The Japanese “LDP(Liberal Democratic Party)”:http://en.wikipedia.org/wiki/Liberal_Democratic_Party_%28Japan%29 is probably scared of finally losing government for the first time ever, after their main opposition, the “DPJ(Democratic Party of Japan)”:http://en.wikipedia.org/wiki/Democratic_Party_of_Japan (DPJ) won 178 seats in the general election of October 2003. So it is drafting a new constitution for Japan which will make its social conservatism a fundamental feature of the country’s political system. “The Japan Times”:http://www.japantimes.com reports that they are looking to curtail freedom of assembly, as well as “to restrict or ban the publication or sale of books that have a detrimental effect on young people’s upbringing.” They also want to be able to spend government money on ShintÃ´ religious ceremonies. This won’t be ordinary legislation: it’ll probably be not just allowed, but suggested by the constitution. The changes required could be pretty far-reaching, since the current constitution guarantees that “freedom of assembly and association as well as speech, press and all other forms of expression are guaranteed Ã¢â‚¬Â¦ No censorship shall be maintained, nor shall the secrecy of any means of communication be violated,” (Article 21). Even “academic freedom” is currently guaranteed specifically, by article 23.

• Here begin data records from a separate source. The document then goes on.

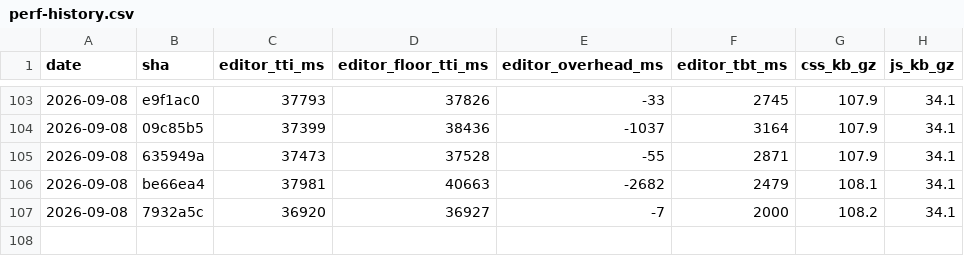
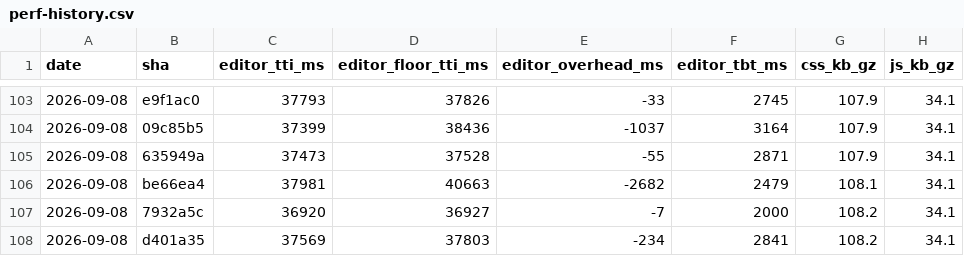
Before and after one commit to useawt/awt-blocks, a CSV file: docs/perf-history.csv, drawn as a sheet; only a part is shown, gaps mark what is left out; the diff names each change by its address in the sheet, - before the commit and + after, or states it on an @@ line.

```diff
--- a/docs/perf-history.csv
+++ b/docs/perf-history.csv
+row 108: 2026-09-08 | d401a35 | 37569 | 37803 | -234 | 2841 | 108.2 | 34.1
```
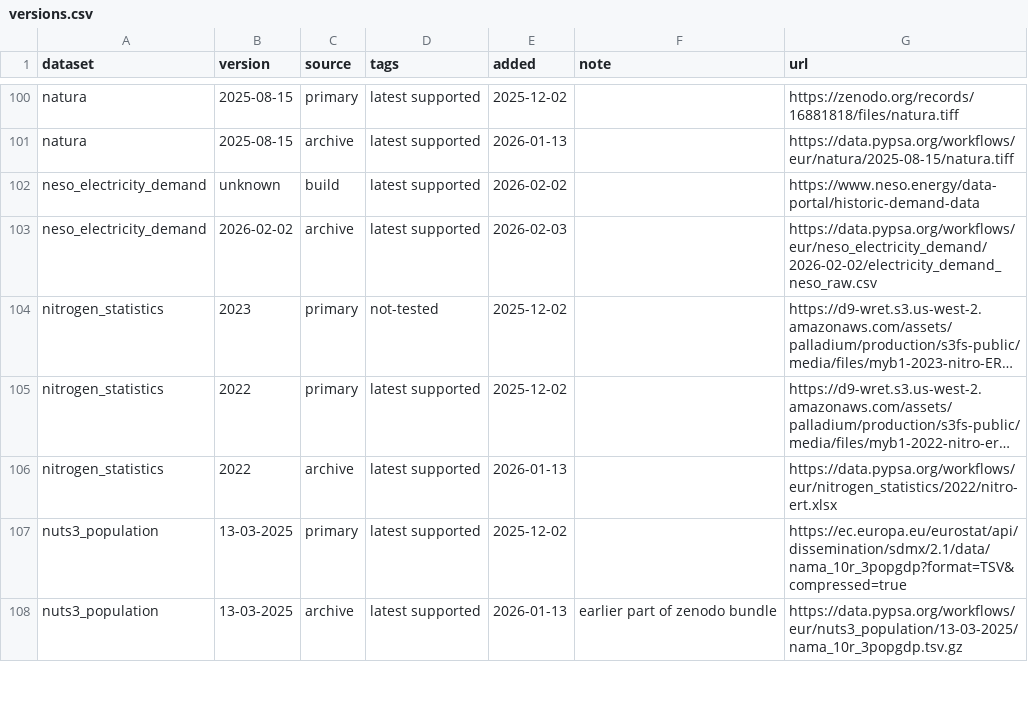
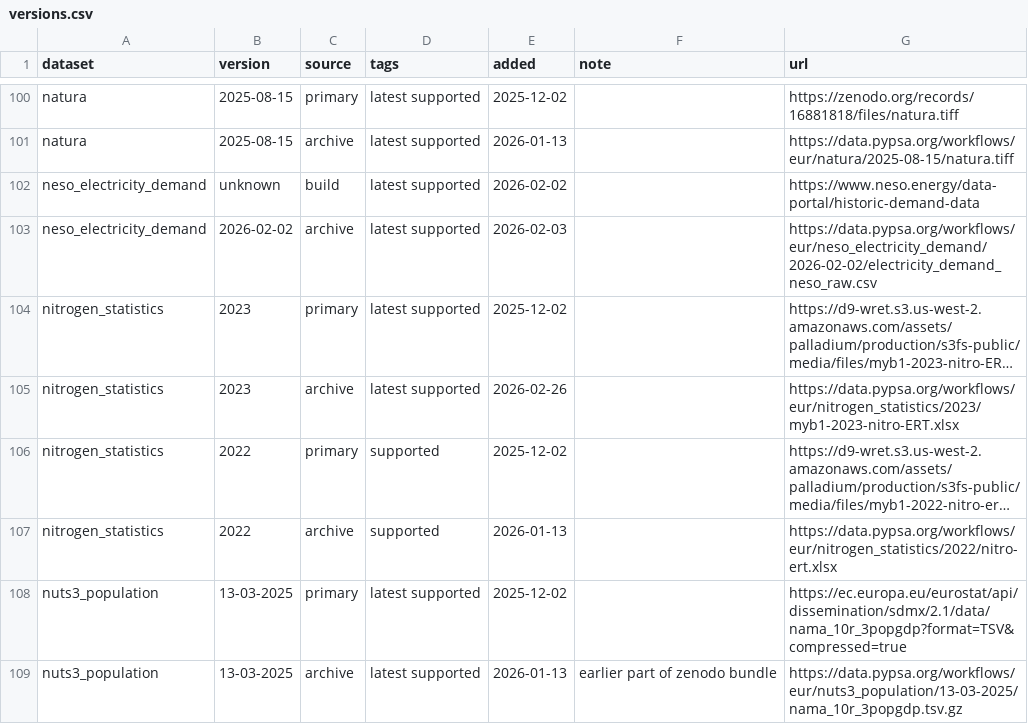
Before and after one commit to open-energy-transition/clean-firm-techs-eu, a CSV file: data/versions.csv, drawn as a sheet; only a part is shown, gaps mark what is left out; long unchanged cells end in …; addresses are those after the commit; the diff names each change by its address in the sheet, - before the commit and + after, or states it on an @@ line.

Commit message:
Update industry reference year to 2023 (#2103)
* switch to latest version of nitrogen statistics

* update industry reference year

* add release note

* add to archive

* [pypsa-bot] run `generate-config`

- `pixi run generate-config`

* increment index years

---------

Co-authored-by: lkstrp <lkstrp@pm.me>
Co-authored-by: pypsa[bot] <181215446+pypsa[bot]@users.noreply.github.com>

```diff
--- a/data/versions.csv
+++ b/data/versions.csv
-D104 (tags): not-tested
+D104 (tags): latest supported
+row 105: nitrogen_statistics | 2023 | archive | latest supported | 2026-02-26 |  | https://data.pypsa.org/workflows/eur/nitrogen_statistics/2023/myb1-2023-nitro-ERT.xlsx
-D106:D107 (tags): latest supported
+D106:D107 (tags): supported
```
Also changed, not shown: 5 other files.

Constitutions are meant to be minimal, and to *limit* the scope of government to the protection of citizens’ rights to property and self-determination. These moves would clearly transgress the purpose for which written constitutions were championed in the 18th and 19th centuries. In its original form, the US constitution is probably the best of those pioneering documents, and the Japanese ought to think themselves lucky that US officials “drafted”:http://www.ndl.go.jp/constitution/e/outline/00outline.html their “current one”:http://www.solon.org/Constitutions/Japan/English/english-Constitution.html during the occupation after WWII(World War 2, 1939-1945). For the record, I think the present Japanese constitution is a hell of a lot better than the Australian one. Maybe we could offer to take it off their hands (minus the stuff about the Emperor appointing the Prime Minister and so on).
Let’s hope the DPJ(Democratic Party of Japan) wins the next Japanese election and sets things right.
Incidentally, the Japanese LDP shares few values (except a commitment to privatisation) with the “Liberal Democratic Party of Australia”:http://www.ldp.org.au/, which I recently joined.